■ **ACTIVITY**
Write out the data again in full, keeping every character the same.

■ **DATA PROVIDED**
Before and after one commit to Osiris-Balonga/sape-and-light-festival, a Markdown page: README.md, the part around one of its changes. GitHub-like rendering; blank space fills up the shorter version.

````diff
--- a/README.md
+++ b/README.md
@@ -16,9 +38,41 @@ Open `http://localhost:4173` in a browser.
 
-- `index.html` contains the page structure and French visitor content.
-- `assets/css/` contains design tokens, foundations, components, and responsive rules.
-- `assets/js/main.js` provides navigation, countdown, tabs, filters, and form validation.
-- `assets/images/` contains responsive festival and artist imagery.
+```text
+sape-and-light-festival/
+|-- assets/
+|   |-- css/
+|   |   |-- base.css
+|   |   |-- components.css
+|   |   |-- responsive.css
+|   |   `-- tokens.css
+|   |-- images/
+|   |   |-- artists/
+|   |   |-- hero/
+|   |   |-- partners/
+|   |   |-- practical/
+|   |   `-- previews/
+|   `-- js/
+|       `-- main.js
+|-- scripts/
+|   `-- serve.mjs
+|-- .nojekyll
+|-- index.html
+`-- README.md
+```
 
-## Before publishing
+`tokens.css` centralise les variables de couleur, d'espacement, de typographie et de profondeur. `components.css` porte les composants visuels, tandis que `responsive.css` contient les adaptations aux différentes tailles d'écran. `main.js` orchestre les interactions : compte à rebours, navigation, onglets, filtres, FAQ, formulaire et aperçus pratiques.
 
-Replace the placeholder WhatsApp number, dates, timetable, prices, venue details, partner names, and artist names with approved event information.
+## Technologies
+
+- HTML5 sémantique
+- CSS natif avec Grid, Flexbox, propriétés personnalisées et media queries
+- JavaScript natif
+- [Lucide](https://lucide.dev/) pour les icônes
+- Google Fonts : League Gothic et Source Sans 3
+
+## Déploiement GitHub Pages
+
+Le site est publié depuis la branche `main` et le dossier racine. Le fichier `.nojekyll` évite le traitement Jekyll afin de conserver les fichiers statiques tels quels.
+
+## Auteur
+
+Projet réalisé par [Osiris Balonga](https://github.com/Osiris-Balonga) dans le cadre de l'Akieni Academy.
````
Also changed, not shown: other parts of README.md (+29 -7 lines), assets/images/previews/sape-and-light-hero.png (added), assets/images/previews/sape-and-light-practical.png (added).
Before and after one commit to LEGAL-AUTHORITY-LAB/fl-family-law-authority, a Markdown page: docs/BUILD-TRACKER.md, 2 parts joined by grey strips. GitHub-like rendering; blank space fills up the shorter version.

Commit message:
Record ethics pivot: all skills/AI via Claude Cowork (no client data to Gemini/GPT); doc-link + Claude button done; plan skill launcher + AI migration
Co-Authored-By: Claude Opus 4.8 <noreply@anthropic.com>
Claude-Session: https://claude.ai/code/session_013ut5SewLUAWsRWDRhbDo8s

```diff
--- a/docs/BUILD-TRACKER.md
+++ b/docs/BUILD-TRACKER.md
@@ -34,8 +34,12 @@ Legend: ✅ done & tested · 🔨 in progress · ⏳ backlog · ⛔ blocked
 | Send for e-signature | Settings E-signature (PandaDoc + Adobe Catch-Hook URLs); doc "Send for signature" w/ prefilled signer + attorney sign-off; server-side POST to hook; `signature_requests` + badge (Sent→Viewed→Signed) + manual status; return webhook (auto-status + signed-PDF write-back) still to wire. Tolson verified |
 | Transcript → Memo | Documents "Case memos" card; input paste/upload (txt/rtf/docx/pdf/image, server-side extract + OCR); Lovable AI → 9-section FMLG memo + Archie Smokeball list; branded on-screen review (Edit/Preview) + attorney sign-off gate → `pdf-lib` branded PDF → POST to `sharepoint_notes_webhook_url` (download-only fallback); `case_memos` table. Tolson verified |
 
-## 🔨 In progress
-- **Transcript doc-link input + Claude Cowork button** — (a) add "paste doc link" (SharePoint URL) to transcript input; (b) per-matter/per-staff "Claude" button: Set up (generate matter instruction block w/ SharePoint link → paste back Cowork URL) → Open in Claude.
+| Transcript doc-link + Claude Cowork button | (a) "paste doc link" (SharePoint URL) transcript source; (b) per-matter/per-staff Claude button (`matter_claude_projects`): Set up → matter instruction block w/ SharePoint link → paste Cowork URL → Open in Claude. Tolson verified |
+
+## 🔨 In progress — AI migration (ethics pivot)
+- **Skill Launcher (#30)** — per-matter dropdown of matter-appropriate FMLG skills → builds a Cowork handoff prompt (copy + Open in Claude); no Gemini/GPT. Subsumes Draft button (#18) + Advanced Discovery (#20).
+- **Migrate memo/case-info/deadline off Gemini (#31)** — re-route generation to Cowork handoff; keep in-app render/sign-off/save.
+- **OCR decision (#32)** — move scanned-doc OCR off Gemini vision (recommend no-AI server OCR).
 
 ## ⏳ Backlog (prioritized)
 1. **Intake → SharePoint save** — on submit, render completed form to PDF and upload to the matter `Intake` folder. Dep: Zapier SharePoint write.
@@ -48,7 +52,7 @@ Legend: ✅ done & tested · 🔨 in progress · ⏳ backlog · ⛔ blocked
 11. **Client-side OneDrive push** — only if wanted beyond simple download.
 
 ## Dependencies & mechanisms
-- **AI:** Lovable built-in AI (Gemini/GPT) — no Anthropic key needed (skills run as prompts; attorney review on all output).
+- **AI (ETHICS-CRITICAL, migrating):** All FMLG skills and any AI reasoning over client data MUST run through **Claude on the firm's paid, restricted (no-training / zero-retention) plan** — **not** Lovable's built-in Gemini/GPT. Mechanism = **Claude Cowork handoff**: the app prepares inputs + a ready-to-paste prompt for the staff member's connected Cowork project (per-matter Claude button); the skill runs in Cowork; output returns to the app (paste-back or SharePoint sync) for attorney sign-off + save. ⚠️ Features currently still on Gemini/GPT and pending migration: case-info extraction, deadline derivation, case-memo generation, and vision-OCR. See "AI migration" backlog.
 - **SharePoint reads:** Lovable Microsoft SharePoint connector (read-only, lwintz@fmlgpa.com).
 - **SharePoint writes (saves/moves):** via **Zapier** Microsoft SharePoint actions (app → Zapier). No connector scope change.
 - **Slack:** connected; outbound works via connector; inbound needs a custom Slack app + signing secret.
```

■ **EXERCISE SOLUTION**
Before and after one commit to Osiris-Balonga/sape-and-light-festival, a Markdown page: README.md, the part around one of its changes. GitHub-like rendering; blank space fills up the shorter version.

````diff
--- a/README.md
+++ b/README.md
@@ -16,9 +38,41 @@ Open `http://localhost:4173` in a browser.
 
-- `index.html` contains the page structure and French visitor content.
-- `assets/css/` contains design tokens, foundations, components, and responsive rules.
-- `assets/js/main.js` provides navigation, countdown, tabs, filters, and form validation.
-- `assets/images/` contains responsive festival and artist imagery.
+```text
+sape-and-light-festival/
+|-- assets/
+|   |-- css/
+|   |   |-- base.css
+|   |   |-- components.css
+|   |   |-- responsive.css
+|   |   `-- tokens.css
+|   |-- images/
+|   |   |-- artists/
+|   |   |-- hero/
+|   |   |-- partners/
+|   |   |-- practical/
+|   |   `-- previews/
+|   `-- js/
+|       `-- main.js
+|-- scripts/
+|   `-- serve.mjs
+|-- .nojekyll
+|-- index.html
+`-- README.md
+```
 
-## Before publishing
+`tokens.css` centralise les variables de couleur, d'espacement, de typographie et de profondeur. `components.css` porte les composants visuels, tandis que `responsive.css` contient les adaptations aux différentes tailles d'écran. `main.js` orchestre les interactions : compte à rebours, navigation, onglets, filtres, FAQ, formulaire et aperçus pratiques.
 
-Replace the placeholder WhatsApp number, dates, timetable, prices, venue details, partner names, and artist names with approved event information.
+## Technologies
+
+- HTML5 sémantique
+- CSS natif avec Grid, Flexbox, propriétés personnalisées et media queries
+- JavaScript natif
+- [Lucide](https://lucide.dev/) pour les icônes
+- Google Fonts : League Gothic et Source Sans 3
+
+## Déploiement GitHub Pages
+
+Le site est publié depuis la branche `main` et le dossier racine. Le fichier `.nojekyll` évite le traitement Jekyll afin de conserver les fichiers statiques tels quels.
+
+## Auteur
+
+Projet réalisé par [Osiris Balonga](https://github.com/Osiris-Balonga) dans le cadre de l'Akieni Academy.
````
Also changed, not shown: other parts of README.md (+29 -7 lines), assets/images/previews/sape-and-light-hero.png (added), assets/images/previews/sape-and-light-practical.png (added).
Before and after one commit to LEGAL-AUTHORITY-LAB/fl-family-law-authority, a Markdown page: docs/BUILD-TRACKER.md, 2 parts joined by grey strips. GitHub-like rendering; blank space fills up the shorter version.

Commit message:
Record ethics pivot: all skills/AI via Claude Cowork (no client data to Gemini/GPT); doc-link + Claude button done; plan skill launcher + AI migration
Co-Authored-By: Claude Opus 4.8 <noreply@anthropic.com>
Claude-Session: https://claude.ai/code/session_013ut5SewLUAWsRWDRhbDo8s

```diff
--- a/docs/BUILD-TRACKER.md
+++ b/docs/BUILD-TRACKER.md
@@ -34,8 +34,12 @@ Legend: ✅ done & tested · 🔨 in progress · ⏳ backlog · ⛔ blocked
 | Send for e-signature | Settings E-signature (PandaDoc + Adobe Catch-Hook URLs); doc "Send for signature" w/ prefilled signer + attorney sign-off; server-side POST to hook; `signature_requests` + badge (Sent→Viewed→Signed) + manual status; return webhook (auto-status + signed-PDF write-back) still to wire. Tolson verified |
 | Transcript → Memo | Documents "Case memos" card; input paste/upload (txt/rtf/docx/pdf/image, server-side extract + OCR); Lovable AI → 9-section FMLG memo + Archie Smokeball list; branded on-screen review (Edit/Preview) + attorney sign-off gate → `pdf-lib` branded PDF → POST to `sharepoint_notes_webhook_url` (download-only fallback); `case_memos` table. Tolson verified |
 
-## 🔨 In progress
-- **Transcript doc-link input + Claude Cowork button** — (a) add "paste doc link" (SharePoint URL) to transcript input; (b) per-matter/per-staff "Claude" button: Set up (generate matter instruction block w/ SharePoint link → paste back Cowork URL) → Open in Claude.
+| Transcript doc-link + Claude Cowork button | (a) "paste doc link" (SharePoint URL) transcript source; (b) per-matter/per-staff Claude button (`matter_claude_projects`): Set up → matter instruction block w/ SharePoint link → paste Cowork URL → Open in Claude. Tolson verified |
+
+## 🔨 In progress — AI migration (ethics pivot)
+- **Skill Launcher (#30)** — per-matter dropdown of matter-appropriate FMLG skills → builds a Cowork handoff prompt (copy + Open in Claude); no Gemini/GPT. Subsumes Draft button (#18) + Advanced Discovery (#20).
+- **Migrate memo/case-info/deadline off Gemini (#31)** — re-route generation to Cowork handoff; keep in-app render/sign-off/save.
+- **OCR decision (#32)** — move scanned-doc OCR off Gemini vision (recommend no-AI server OCR).
 
 ## ⏳ Backlog (prioritized)
 1. **Intake → SharePoint save** — on submit, render completed form to PDF and upload to the matter `Intake` folder. Dep: Zapier SharePoint write.
@@ -48,7 +52,7 @@ Legend: ✅ done & tested · 🔨 in progress · ⏳ backlog · ⛔ blocked
 11. **Client-side OneDrive push** — only if wanted beyond simple download.
 
 ## Dependencies & mechanisms
-- **AI:** Lovable built-in AI (Gemini/GPT) — no Anthropic key needed (skills run as prompts; attorney review on all output).
+- **AI (ETHICS-CRITICAL, migrating):** All FMLG skills and any AI reasoning over client data MUST run through **Claude on the firm's paid, restricted (no-training / zero-retention) plan** — **not** Lovable's built-in Gemini/GPT. Mechanism = **Claude Cowork handoff**: the app prepares inputs + a ready-to-paste prompt for the staff member's connected Cowork project (per-matter Claude button); the skill runs in Cowork; output returns to the app (paste-back or SharePoint sync) for attorney sign-off + save. ⚠️ Features currently still on Gemini/GPT and pending migration: case-info extraction, deadline derivation, case-memo generation, and vision-OCR. See "AI migration" backlog.
 - **SharePoint reads:** Lovable Microsoft SharePoint connector (read-only, lwintz@fmlgpa.com).
 - **SharePoint writes (saves/moves):** via **Zapier** Microsoft SharePoint actions (app → Zapier). No connector scope change.
 - **Slack:** connected; outbound works via connector; inbound needs a custom Slack app + signing secret.
```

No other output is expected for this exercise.